I saw it on my keyboard and thought it should be included, but now that I think about a TAB would make more sense.
- I forgot some keyboards include it. I don't think I've ever seen it used. Wikipedia says it's for formal logic, and the Unicode standard says it's also an "angled dash" whatever that means. It looks like the British Standards Institution put it on your keyboard for compatability with IBM, particularly the COBOL language, where it's the default NOT symbol. It would have been designed in 1994 or so. I don't think it's needed if the LSCEF philosophy is to free esolangs from the chains of compatibility with bygone computer systems. IFcoltransG (talk) 00:00, 5 February 2020 (UTC)
Matching letters with numbers

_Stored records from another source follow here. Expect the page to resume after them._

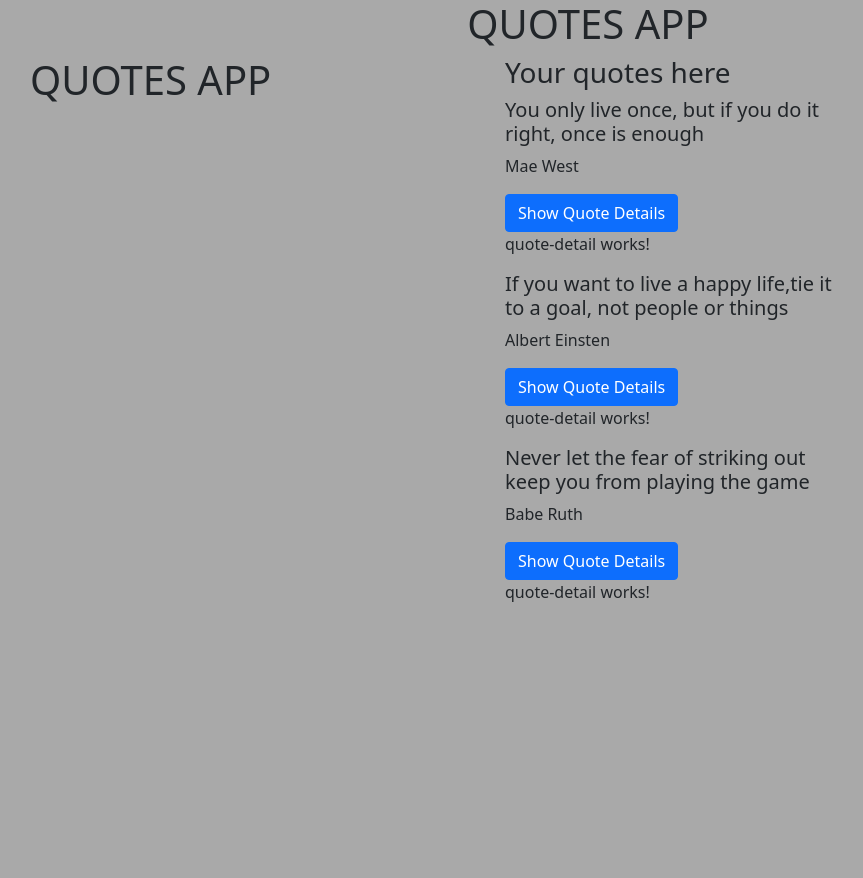
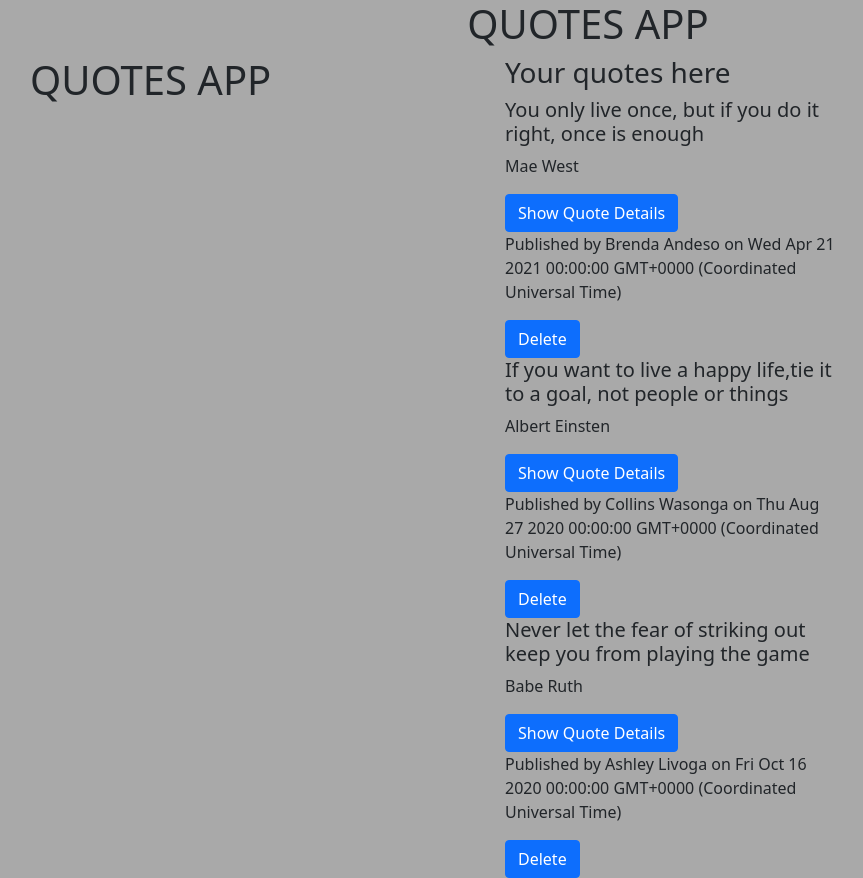
Before and after one commit to bre-nda/Quotes-Project, an Angular app: page / in a window 1280 px wide. Shown: the whole page, without its empty margins (52-915 px from the left). Before the commit the page ends 800 px from the top, so only its background shows below. Built offline with nearby package versions, Linux system fonts and the light colour scheme.

Commit message:
add a delete button

```diff
--- a/src/app/quote-detail/quote-detail.component.html
+++ b/src/app/quote-detail/quote-detail.component.html
@@ -1 +1,2 @@
-<p>quote-detail works!</p>
+<p>Published by {{quote.publisher}} on {{quote.completeDate}}</p>
+<button type="button" class="btn btn-primary">Delete</button>
```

A thought struck me: if \n were moved to after the alphabets and numbers, then space would be 0, and the alphabet would begin A=1, B=2 etc. That would make the alphabet more memorable for humans, because the nth letter would be n in LSCEF. ASCII's arbitrary offset of 65 for a capital A irritates me. Avoiding any offset would feel neater, even if it only sidesteps an offset of 1. Was a system like that considered? IFcoltransG (talk) 05:53, 23 November 2020 (UTC)